In your copy of the data, keep every word exact and include no pictures.

RECORD EXTRACTS:
-=-=-=-=-

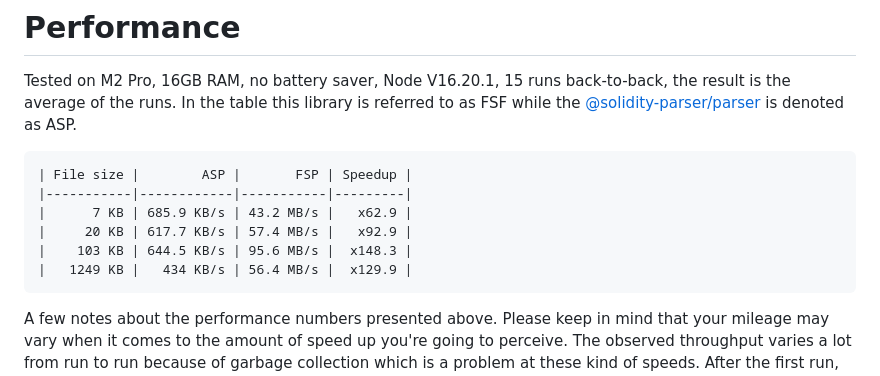
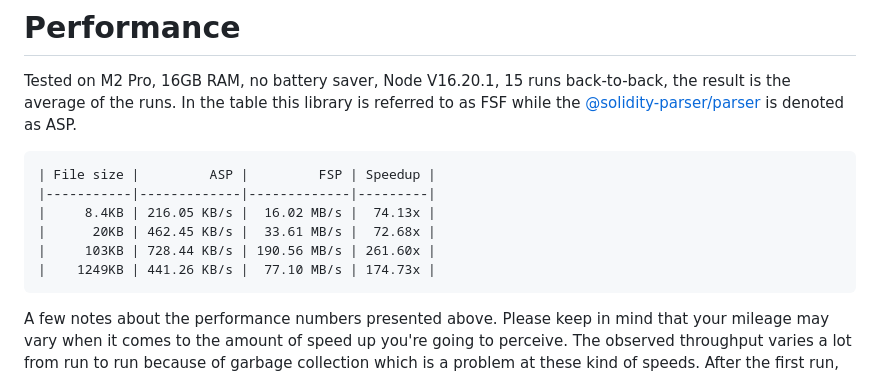
Before and after one commit to mateuszradomski/fast-solidity-parser, a Markdown page: README.md, the part around the change. GitHub-like rendering.

Commit message:
Update performance numbers

````diff
--- a/README.md
+++ b/README.md
@@ -21,12 +21,12 @@ Tested on M2 Pro, 16GB RAM, no battery saver, Node V16.20.1, 15 runs back-to-bac
 In the table this library is referred to as FSF while the [@solidity-parser/parser](https://github.com/solidity-parser/parser) is denoted as ASP.
 
 ```
-| File size |        ASP |       FSP | Speedup |
-|-----------|------------|-----------|---------|
-|      7 KB | 685.9 KB/s | 43.2 MB/s |   x62.9 |
-|     20 KB | 617.7 KB/s | 57.4 MB/s |   x92.9 |
-|    103 KB | 644.5 KB/s | 95.6 MB/s |  x148.3 |
-|   1249 KB |   434 KB/s | 56.4 MB/s |  x129.9 |
+| File size |         ASP |         FSP | Speedup |
+|-----------|-------------|-------------|---------|
+|     8.4KB | 216.05 KB/s |  16.02 MB/s |  74.13x |
+|      20KB | 462.45 KB/s |  33.61 MB/s |  72.68x |
+|     103KB | 728.44 KB/s | 190.56 MB/s | 261.60x |
+|    1249KB | 441.26 KB/s |  77.10 MB/s | 174.73x |
 ```
 
 A few notes about the performance numbers presented above.
````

-=-=-=-=-

OUTPUT OF THE TASK:
Before and after one commit to mateuszradomski/fast-solidity-parser, a Markdown page: README.md, the part around the change. GitHub-like rendering.

Commit message:
Update performance numbers

````diff
--- a/README.md
+++ b/README.md
@@ -21,12 +21,12 @@ Tested on M2 Pro, 16GB RAM, no battery saver, Node V16.20.1, 15 runs back-to-bac
 In the table this library is referred to as FSF while the [@solidity-parser/parser](https://github.com/solidity-parser/parser) is denoted as ASP.
 
 ```
-| File size |        ASP |       FSP | Speedup |
-|-----------|------------|-----------|---------|
-|      7 KB | 685.9 KB/s | 43.2 MB/s |   x62.9 |
-|     20 KB | 617.7 KB/s | 57.4 MB/s |   x92.9 |
-|    103 KB | 644.5 KB/s | 95.6 MB/s |  x148.3 |
-|   1249 KB |   434 KB/s | 56.4 MB/s |  x129.9 |
+| File size |         ASP |         FSP | Speedup |
+|-----------|-------------|-------------|---------|
+|     8.4KB | 216.05 KB/s |  16.02 MB/s |  74.13x |
+|      20KB | 462.45 KB/s |  33.61 MB/s |  72.68x |
+|     103KB | 728.44 KB/s | 190.56 MB/s | 261.60x |
+|    1249KB | 441.26 KB/s |  77.10 MB/s | 174.73x |
 ```
 
 A few notes about the performance numbers presented above.
````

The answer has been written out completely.